Here at the SmartBrief Education group, that will be the focus of our editorial interest for the next academic years. How are today’s education institutions equipping each student to embrace and lead her own learning? And how are education institutions and industry working together, to ensure that students entering the workforce have the necessary skills to compete in the modern economy? There is no dearth of dire news about the jobs situation for young Americans, even those with college degrees. How then are we working together to bridge the skills gaps consistently identified by hiring managers?
For the next 18 months, our beat will be the Path to Workforce — covering the creative ways that stakeholders at all levels are taking up that challenge.

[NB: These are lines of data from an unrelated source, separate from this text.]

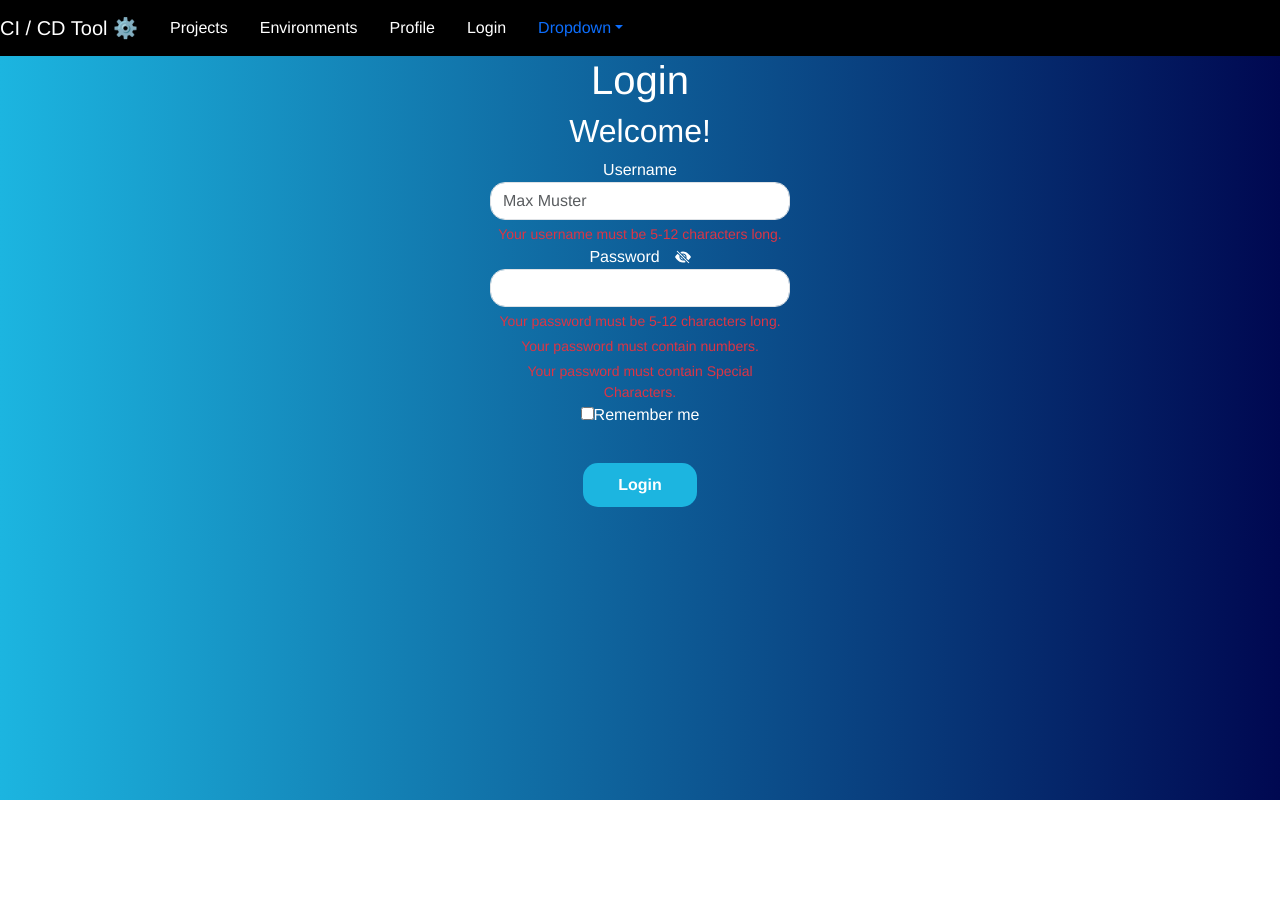
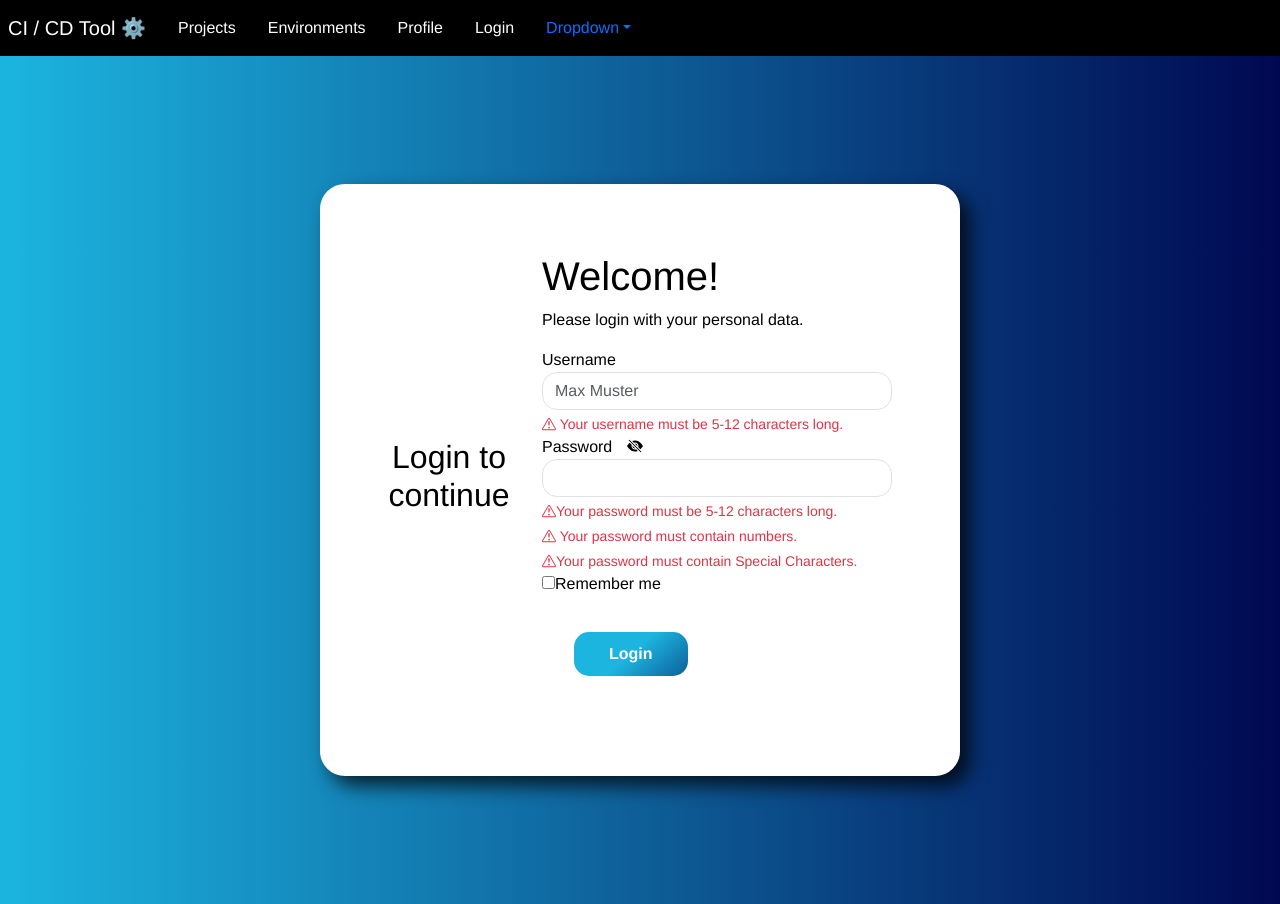
Before and after one commit to leandergebhardti8/ba-2021, a Vue app in the folder App/ba-project/: page /login in a window 1280 px wide. Before the commit the page ends 800 px from the top, so only its background shows below. Built offline with nearby package versions, Linux system fonts and the light colour scheme.

Commit message:
login site & trying to get github api working

```diff
--- a/App/ba-project/package.json
+++ b/App/ba-project/package.json
@@ -9,6 +9,7 @@
     "lint": "vue-cli-service lint"
   },
   "dependencies": {
+    "axios": "0.21.1",
     "bootstrap": "5.0.1",
     "bootstrap-vue": "2.21.2",
     "core-js": "^3.6.5",
--- a/App/ba-project/src/App.vue
+++ b/App/ba-project/src/App.vue
@@ -23,7 +23,9 @@ export default {
   -webkit-font-smoothing: antialiased;
   -moz-osx-font-smoothing: grayscale;
   text-align: center;
+  /* color: black; */
   color: white;
+  -webkit-font-smoothing: antialiased;
 }
 body {
   background: linear-gradient(90deg, #1CB5E0 0%, #000851 100%);
--- a/App/ba-project/src/components/Header.vue
+++ b/App/ba-project/src/components/Header.vue
@@ -35,6 +35,7 @@ export default {
   .navbar {
     background: black;
     color: white;
+    padding: 0.5rem;
   }
   a {
     color: white !important;
--- a/App/ba-project/src/components/Login.vue
+++ b/App/ba-project/src/components/Login.vue
@@ -1,8 +1,11 @@
 <template>
     <div class="login">
-      <div>
-        <h1>Login</h1>
-        <h2>Welcome!</h2>
+      <div class="left-half">
+        <h2>Login to continue</h2>
+      </div>
+      <div class="right-half">
+        <h1>Welcome!</h1>
+        <p>Please login with your personal data.</p>
             <div>
               <label class="sr-only" for="inline-form-input-username">Username</label>
               <b-form inline>
@@ -13,7 +16,7 @@
                     v-model="username"
                   ></b-form-input>
                   <b-form-invalid-feedback :state="usernameValidation">
-                    Your username must be 5-12 characters long.
+                    <b-icon icon="exclamation-triangle"></b-icon> Your username must be 5-12 characters long.
                   </b-form-invalid-feedback>
                   <b-form-valid-feedback :state="usernameValidation">
                     <b-icon-check></b-icon-check>Looks Good.
@@ -26,23 +29,24 @@
 
                   <b-form-input :type="this.type" id="inline-form-input-password" v-model="password"></b-form-input>
                   <b-form-invalid-feedback :state="passwordValidation">
-                    Your password must be 5-12 characters long.
+                    <b-icon icon="exclamation-triangle"></b-icon>Your password must be 5-12 characters long.
                   </b-form-invalid-feedback>
+                  <b-form-valid-feedback :state="passwordValidation">
+                   <b-icon-check></b-icon-check> Looks Good.
+                  </b-form-valid-feedback>
 
                   <b-form-invalid-feedback :state="passwordValidationNumbers">
-                    Your password must contain numbers.
+                    <b-icon icon="exclamation-triangle"></b-icon> Your password must contain numbers.
                   </b-form-invalid-feedback>
                   <b-form-valid-feedback :state="passwordValidationNumbers">
-                  <b-icon-check></b-icon-check> Your password must contain numbers.
+                  <b-icon-check></b-icon-check> Your password contains numbers.
                   </b-form-valid-feedback>
+
                   <b-form-invalid-feedback :state="passwordSpecial">
-                    Your password must contain Special Characters.
+                    <b-icon icon="exclamation-triangle"></b-icon>Your password must contain Special Characters.
                   </b-form-invalid-feedback>
                   <b-form-valid-feedback :state="passwordSpecial">
-                  <b-icon-check></b-icon-check> Your password must contain Special Characters.
-                  </b-form-valid-feedback>
-                  <b-form-valid-feedback :state="passwordValidation">
-                   <b-icon-check></b-icon-check> Looks Good.
+                  <b-icon-check></b-icon-check> Your password contains Special Characters.
                   </b-form-valid-feedback>
                   <b-form-checkbox class="mb-2 mr-sm-2 mb-sm-1">Remember me</b-form-checkbox>
 
@@ -83,7 +87,7 @@ export default {
       return this.username.length > 4 && this.username.length < 13
     },
     passwordValidation() {
-      return this.password.length > 4 && this.password.length < 13
+      return this.password.length > 4
     },
     passwordValidationNumbers() {
       return /\d/.test(this.password);
@@ -112,8 +116,30 @@ export default {
     }
   }
   .login {
-      display: grid;
+      display: flex;
       place-items: center;
+      grid-template-columns: 50% 50%;
+      margin: 10% 25% 10% 25%;
+      padding: 5%;
+      border-radius: 25px;
+      border: 4px solid white;
+      -webkit-box-shadow: 10px 10px 19px 0px rgba(0,0,0,0.75);
+      -moz-box-shadow: 10px 10px 19px 0px rgba(0,0,0,0.75);
+      box-shadow: 10px 10px 19px 0px rgba(0,0,0,0.75);
+      background-color: white;
+      color: black;
+      overflow: hidden;
+  }
+
+  .left-half {
+    width: 50%;
+    margin-right: 2rem;
+  }
+
+  .right-half {
+    width: minmax(350px ,50%);
+    text-align: left;
+    // border-left: 1px solid black;
   }
   b-input-group {
     margin-top: 15px;
@@ -121,6 +147,7 @@ export default {
   .login-button {
     margin: 2rem;
   }
+
   .eye-icon {
     margin: auto;
     margin-left: 15px;
@@ -128,16 +155,20 @@ export default {
     cursor: pointer;
   }
 
+  label {
+    font-weight: 500;
+  }
+
   input {
     border-radius: 15px;
   }
 
   form {
-    width: 300px;
+    width: 350px;
   }
 
   button {
-    background-color: #1CB5E0;
+    background: linear-gradient(139deg, #1CB5E0 50%, #000851 150%);
     border: none;
     border-radius: 15px;
     padding: 10px 35px 10px 35px;
@@ -145,8 +176,8 @@ export default {
     font-weight: 600;
 
     &:hover {
-      background-color: #168dad;
-      border: 1px solid white;
+      filter: brightness(75%);
+      // border: 1px solid white;
     }
   }
 </style>
--- a/App/ba-project/src/components/projects/Project.vue
+++ b/App/ba-project/src/components/projects/Project.vue
@@ -1,14 +1,52 @@
 <template>
     <div class="user">
         <h1>Project Page</h1>
+        <hr>
+        <h2>CI / CD Tool</h2>
+        <div>Total workflow runs: {{ info.run_number }}</div>
+        <!-- ![superlinter](https://github.com/leandergebhardti8/ba-2021/actions/workflows/superlinter.yml/badge.svg)
+        ![node](https://github.com/leandergebhardti8/ba-2021/actions/workflows/node.yml/badge.svg) -->
     </div>
 </template>
 
 <script>
+import axios from 'axios';
+
 export default {
   name: 'User',
   props: {
     msg: String
+  },
+  data() {
+    return {
+      info: null
+    }
+  },
+  mounted () {
+    axios.interceptors.request.use(config => {
+      // perform a task before the request is sent
+      console.log('Request was sent');
+
+      return config;
+    }, error => {
+      // handle the error
+      return Promise.reject(error);
+    })
+
+    // sent a GET request
+
+    const headers = { "Content-Type": "application/json" };
+    // const authorization = {'Authorization': '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'};
+    axios
+      .get('https://api.github.com/repos/leandergebhardti8/ba-2021/actions/runs', { headers })
+      .then(response => (this.info = response))
+      .catch(error => {
+      this.errorMessage = error.message;
+      console.error("There was an error!", error);
+    });
+  },
+  methods: {
+
   }
 }
 </script>
```
Also changed, not shown: 1 other file (tests, documents, lock files or other folders).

Why call it the Path to Workforce? In our view, it’s a newer, better version of what used to be college and career readiness — preferable because it encompasses adult learners, those seeking a mid-career change, non-traditional students, and those likely to forgo a traditional four-year college experience. The Path to Workforce encompasses career and college news, but also the rise of vocational schools, skilled trades, the revival of apprenticeships, project-based learning and the maker movement, both in schools and in the workplace.
Our team is excited about what’s taking place in education and in the modern workforce. We hope you’ll join us on this journey as we cover it!
Joe Riddle is SmartBrief’s on Education’s publisher. He claims to have the best job in education, because he gets to interact daily with the brightest minds in the field: including teachers, trainers vendors and policy experts. Follow him on Twitter @josephriddle13.